TASK INSTRUCTIONS: Scan the records and identify every line in which the string "ListID" occurs, then return those lines.

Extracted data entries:

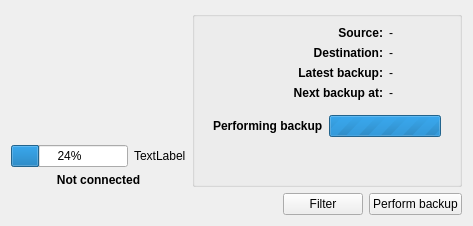
The window that src/app/mainwidgetbase.ui (flavio/kaveau) describes before a commit, drawn with Qt 5.
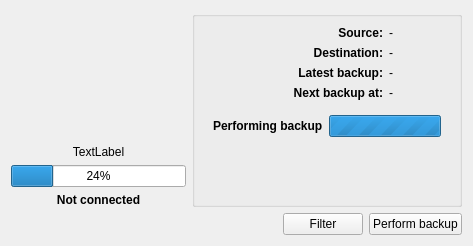
The same window after the commit. The open tabs and pages were chosen to show the change.

The edit to the form file:
```diff
--- a/src/app/mainwidgetbase.ui
+++ b/src/app/mainwidgetbase.ui
@@ -74,19 +74,22 @@
         </layout>
        </item>
        <item>
-        <layout class="QHBoxLayout" name="horizontalLayout_10">
-         <item>
-          <widget class="QProgressBar" name="diskSpaceBar">
-           <property name="value">
-            <number>24</number>
-           </property>
-          </widget>
-         </item>
+        <layout class="QVBoxLayout" name="verticalLayout_9">
          <item>
           <widget class="QLabel" name="diskSpaceLabel">
            <property name="text">
             <string>TextLabel</string>
            </property>
+           <property name="alignment">
+            <set>Qt::AlignCenter</set>
+           </property>
+          </widget>
+         </item>
+         <item>
+          <widget class="QProgressBar" name="diskSpaceBar">
+           <property name="value">
+            <number>24</number>
+           </property>
           </widget>
          </item>
         </layout>
```
Left out of the diff: 2 changed lines with no effect on the pictures.
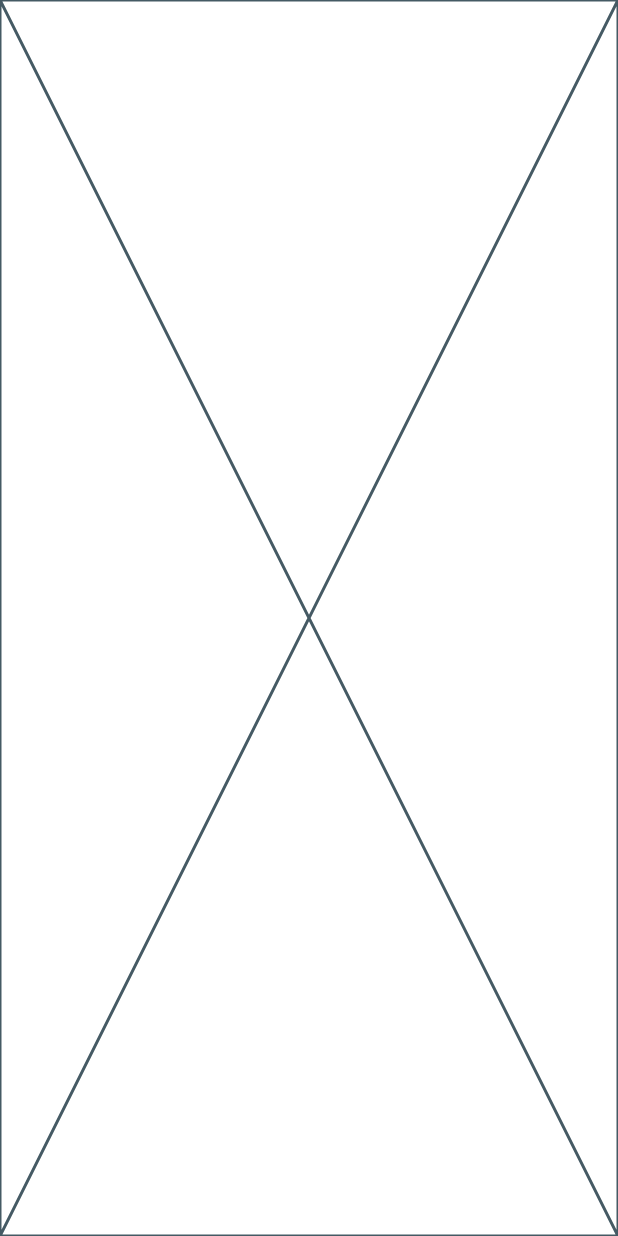
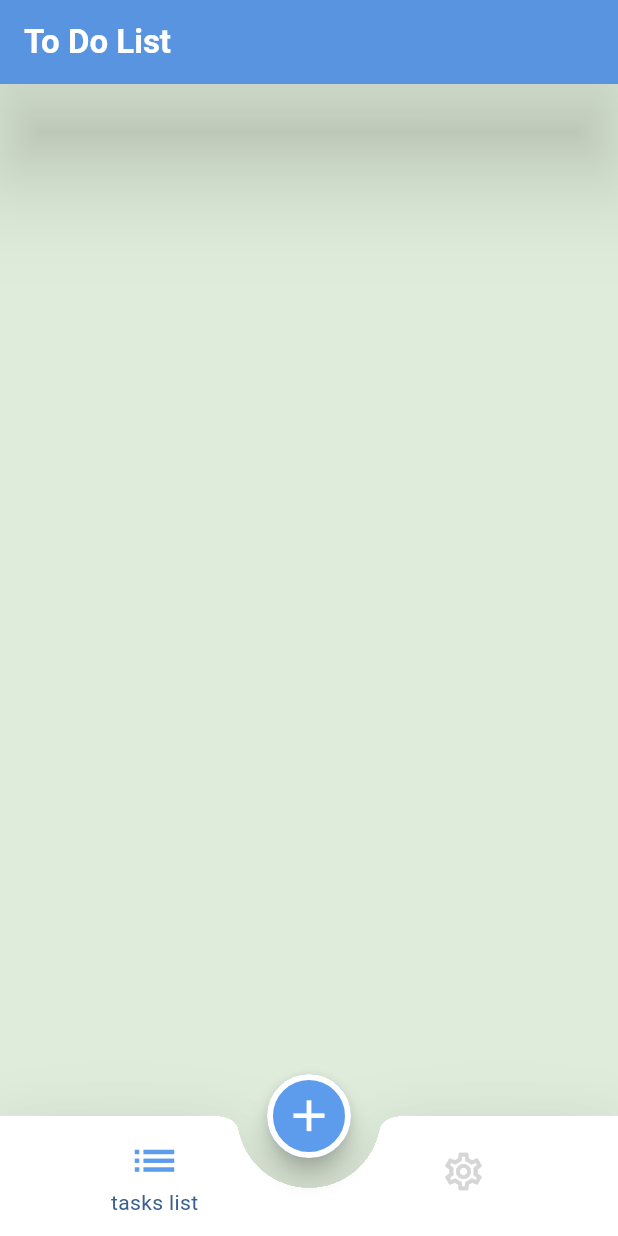
Before and after one commit to omar-diab-3rd/todo_socond, a Flutter app: the screen it shows after launch, on a phone screen of 412 x 824 dp. Run offline on Flutter 3.47's test engine with Material 3 defaults, Android fonts, the phone set to English and light mode, and no system bars.

Commit message:
bottom navigation bar & floating action bar ui done

```diff
--- a/lib/main.dart
+++ b/lib/main.dart
@@ -1,10 +1,12 @@
  import 'package:flutter/material.dart';
+import 'package:todo_socond/common/app_theme.dart';
 import 'package:todo_socond/screens/splash_screen.dart';
 
 void main()
  {
-  runApp( const MaterialApp(
+  runApp(  MaterialApp(
     debugShowCheckedModeBanner: false,
-    home: SplashScreen(),
+    home: const SplashScreen(),
+    theme: AppTheme.lightTheme,
   ));
  }
--- a/lib/screens/home_screen.dart
+++ b/lib/screens/home_screen.dart
@@ -1,10 +1,59 @@
 import 'package:flutter/material.dart';
+import 'package:todo_socond/taps/settings/settings_tap.dart';
+import 'package:todo_socond/taps/tasks/tasks_tap.dart';
 
-class HomeScreen extends StatelessWidget {
+class HomeScreen extends StatefulWidget {
   const HomeScreen({super.key});
 
   @override
+  State<HomeScreen> createState() => _HomeScreenState();
+}
+
+class _HomeScreenState extends State<HomeScreen> {
+  List<Widget> tapsList = [
+     const TasksTap() ,
+     const SettingsTap()];
+     int currentTapIndex = 0 ;
+  @override
   Widget build(BuildContext context) {
-    return const Placeholder();
+    return  Scaffold(
+      appBar: AppBar(
+        title:  Text("To Do List",
+         style: Theme.of(context).textTheme.titleLarge,) ,
+      ),
+      bottomNavigationBar: BottomAppBar(
+        shape:const  CircularNotchedRectangle(),
+        notchMargin: 20,
+        padding: const EdgeInsets.all(0),
+        clipBehavior: Clip.hardEdge,
+        elevation: 30,
+        shadowColor: Colors.black,
+        child: BottomNavigationBar(
+          onTap: (value) {
+            currentTapIndex = value ;
+            setState(() {
+
+            });
+          },
+          currentIndex: currentTapIndex,
+        items:const  [
+          BottomNavigationBarItem(
+            icon: Icon(Icons.list),
+            label: "tasks list") ,
+
+            BottomNavigationBarItem(
+            icon: Icon(Icons.settings_outlined),
+            label: "Settings")
+        ]
+        ),
+        ),
+        floatingActionButton: FloatingActionButton(
+          onPressed: (){},
+          child: const Icon(
+            Icons.add ,
+            size: 35,),
+        ),
+        floatingActionButtonLocation: FloatingActionButtonLocation.centerDocked,
+    );
   }
 }
```
Also changed, not shown: lib/common/app_colors.dart (added, +7 -0 lines), lib/common/app_theme.dart (added, +44 -0 lines), lib/screens/splash_screen.dart (+5 -4 lines), lib/taps/settings/settings_tap.dart (added, +10 -0 lines), lib/taps/tasks/tasks_tap.dart (added, +10 -0 lines).
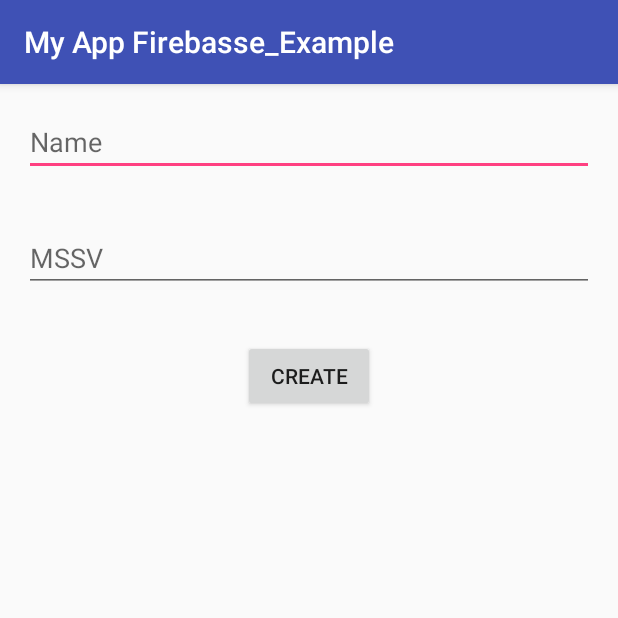
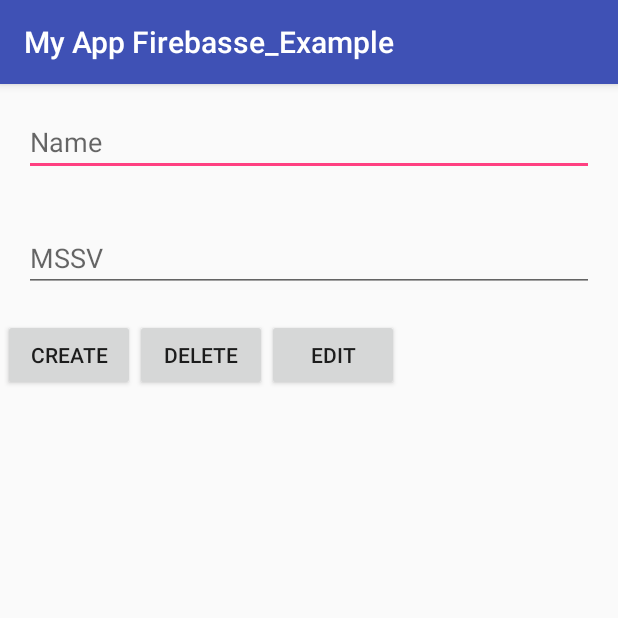
Before and after one commit to DinhNguyen1996/LearnFireBase, an Android app: the screen it shows after launch (StudentActivity), after a tap on "CREATE", on a phone screen of 412 x 824 dp, the top half of it. Run offline under Robolectric (Android 15) with nearby library versions, the phone set to English and light mode, and no system bars; our stand-ins replace Firebase (no records; nobody signed in at launch, a user with empty details on screens opened directly).

Commit message:
complete project

```diff
--- a/app/src/main/java/com/example/user/myappfirebasse_example/StudentActivity.java
+++ b/app/src/main/java/com/example/user/myappfirebasse_example/StudentActivity.java
@@ -5,6 +5,7 @@ import android.support.v7.app.AppCompatActivity;
 import android.os.Bundle;
 import android.util.Log;
 import android.view.View;
+import android.widget.AdapterView;
 import android.widget.ArrayAdapter;
 import android.widget.Button;
 import android.widget.EditText;
@@ -14,6 +15,7 @@ import android.widget.Toast;
 import com.example.user.myappfirebasse_example.adapter.StudentAdapter;
 import com.google.android.gms.tasks.OnCompleteListener;
 import com.google.android.gms.tasks.Task;
+import com.google.firebase.database.ChildEventListener;
 import com.google.firebase.database.DataSnapshot;
 import com.google.firebase.database.DatabaseError;
 import com.google.firebase.database.DatabaseReference;
@@ -34,6 +36,13 @@ public class StudentActivity extends AppCompatActivity implements View.OnClickLi
     List<Student> dsStudent;
     StudentAdapter adapter;
 
+    ArrayList<String> ListID;
+    Button btnDelete;
+
+    Button btnEdit;
+    Student studentEDITED;
+    int position = -1;
+//
     private DatabaseReference mData = FirebaseDatabase.getInstance().getReference();
 
     @Override
@@ -44,14 +53,31 @@ public class StudentActivity extends AppCompatActivity implements View.OnClickLi
         name = findViewById(R.id.edt_hoten);
         mssv = findViewById(R.id.edt_MASV);
 
+        ListID = new ArrayList<>();
+
         dsStudent = new ArrayList<>();
         listView = (ListView) findViewById(R.id.list_dssv);
 
         adapter = new StudentAdapter(this, R.layout.item_student_row, dsStudent);
         listView.setAdapter(adapter);
+        listView.setOnItemClickListener(new AdapterView.OnItemClickListener() {
+            @Override
+            public void onItemClick(AdapterView<?> adapterView, View view, int i, long l) {
+                position = i;
+                Student st = (Student)listView.getItemAtPosition(i);
+                name.setText(st.getName());
+                mssv.setText(st.getMssv());
+            }
+        });
 
         btnCreate = findViewById(R.id.btn);
         btnCreate.setOnClickListener(this);
+
+        btnDelete = findViewById(R.id.btn_xoa);
+        btnDelete.setOnClickListener(this);
+
+        btnEdit = findViewById(R.id.btn_sua);
+        btnEdit.setOnClickListener(this);
 
         loadData();
     }
@@ -59,34 +85,52 @@ public class StudentActivity extends AppCompatActivity implements View.OnClickLi
     @Override
     public void onClick(View view) {
         if (view == btnCreate) {
-//            Map<String, String> studentMap = new HashMap<>();
-//            studentMap.put("name", name.getText().toString());
-//            studentMap.put("mssv", mssv.getText().toString());
 
             Student student = new Student(name.getText().toString(), mssv.getText().toString());
 
-            mData.child("Student").push().setValue(student).addOnCompleteListener(new OnCompleteListener<Void>() {
-                @Override
-                public void onComplete(@NonNull Task<Void> task) {
-                    if (task.isSuccessful()){
-                        loadData();
-                    }
-                }
-            });
+            mData.child("Student").push().setValue(student);
+        }
+        if(view == btnDelete){
+            if(position >= 0) {
+                mData.child("Student").child(ListID.get(position)).removeValue();
+
+            }
+        }
+        if(view == btnEdit){
+            if(position >= 0) {
+                studentEDITED = new Student(name.getText().toString(), mssv.getText().toString());
+                mData.child("Student").child(ListID.get(position)).setValue(studentEDITED);
+            }
         }
     }
 
     private void loadData() {
-        mData.child("Student").addValueEventListener(new ValueEventListener() {
+        mData.child("Student").addChildEventListener(new ChildEventListener() {
             @Override
-            public void onDataChange(DataSnapshot dataSnapshot) {
-                if (!dsStudent.isEmpty()){
-                    dsStudent.clear();
-                }
-                for (DataSnapshot item : dataSnapshot.getChildren()){
-                    dsStudent.add(item.getValue(Student.class));
-                }
+            public void onChildAdded(DataSnapshot dataSnapshot, String s) {
+                ListID.add(dataSnapshot.getKey());
+                dsStudent.add(dataSnapshot.getValue(Student.class));
                 loadStudentSuccess();
+            }
+
+            @Override
+            public void onChildChanged(DataSnapshot dataSnapshot, String s) {
+                dsStudent.get(position).setName(studentEDITED.getName());
+                dsStudent.get(position).setMssv(studentEDITED.getMssv());
+                loadStudentSuccess();
+            }
+
+            @Override
+            public void onChildRemoved(DataSnapshot dataSnapshot) {
+                ListID.remove(position);
+                dsStudent.remove(position);
+                position = -1;
+                loadStudentSuccess();
+            }
+
+            @Override
+            public void onChildMoved(DataSnapshot dataSnapshot, String s) {
+
             }
 
             @Override
@@ -94,6 +138,7 @@ public class StudentActivity extends AppCompatActivity implements View.OnClickLi
 
             }
         });
+
     }
 
     private void loadStudentSuccess() {
--- a/app/src/main/res/layout/activity_student.xml
+++ b/app/src/main/res/layout/activity_student.xml
@@ -21,13 +21,39 @@
         android:layout_height="wrap_content"
         android:layout_margin="@dimen/large"/>
 
-    <Button
-        android:id="@+id/btn"
-        android:layout_width="wrap_content"
+    <LinearLayout
+        android:layout_width="match_parent"
         android:layout_height="wrap_content"
-        android:layout_marginTop="@dimen/large"
-        android:layout_gravity="center"
-        android:text="Create"/>
+        android:layout_margin="2dp"
+        android:orientation="horizontal">
+
+        <Button
+            android:id="@+id/btn"
+            android:layout_width="wrap_content"
+            android:layout_height="wrap_content"
+            android:layout_marginTop="@dimen/large"
+            android:layout_gravity="left"
+            android:text="Create"/>
+
+        <Button
+            android:id="@+id/btn_xoa"
+            android:layout_width="wrap_content"
+            android:layout_height="wrap_content"
+            android:layout_marginTop="@dimen/large"
+            android:layout_gravity="right"
+            android:text="Delete"/>
+
+        <Button
+            android:id="@+id/btn_sua"
+            android:layout_width="wrap_content"
+            android:layout_height="wrap_content"
+            android:layout_marginTop="@dimen/large"
+            android:layout_gravity="right"
+            android:text="Edit"/>
+
+
+    </LinearLayout>
+
 
     <ListView
         android:id="@+id/list_dssv"
--- a/app/src/main/res/layout/item_student_row.xml
+++ b/app/src/main/res/layout/item_student_row.xml
@@ -49,4 +49,6 @@
             android:textColor="#12a1d1"
             android:textSize="18sp" />
     </LinearLayout>
+
+
 </LinearLayout>
```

EXERCISE OUTPUT:
+    ArrayList<String> ListID;
+        ListID = new ArrayList<>();
+                mData.child("Student").child(ListID.get(position)).removeValue();
+                mData.child("Student").child(ListID.get(position)).setValue(studentEDITED);
+                ListID.add(dataSnapshot.getKey());
+                ListID.remove(position);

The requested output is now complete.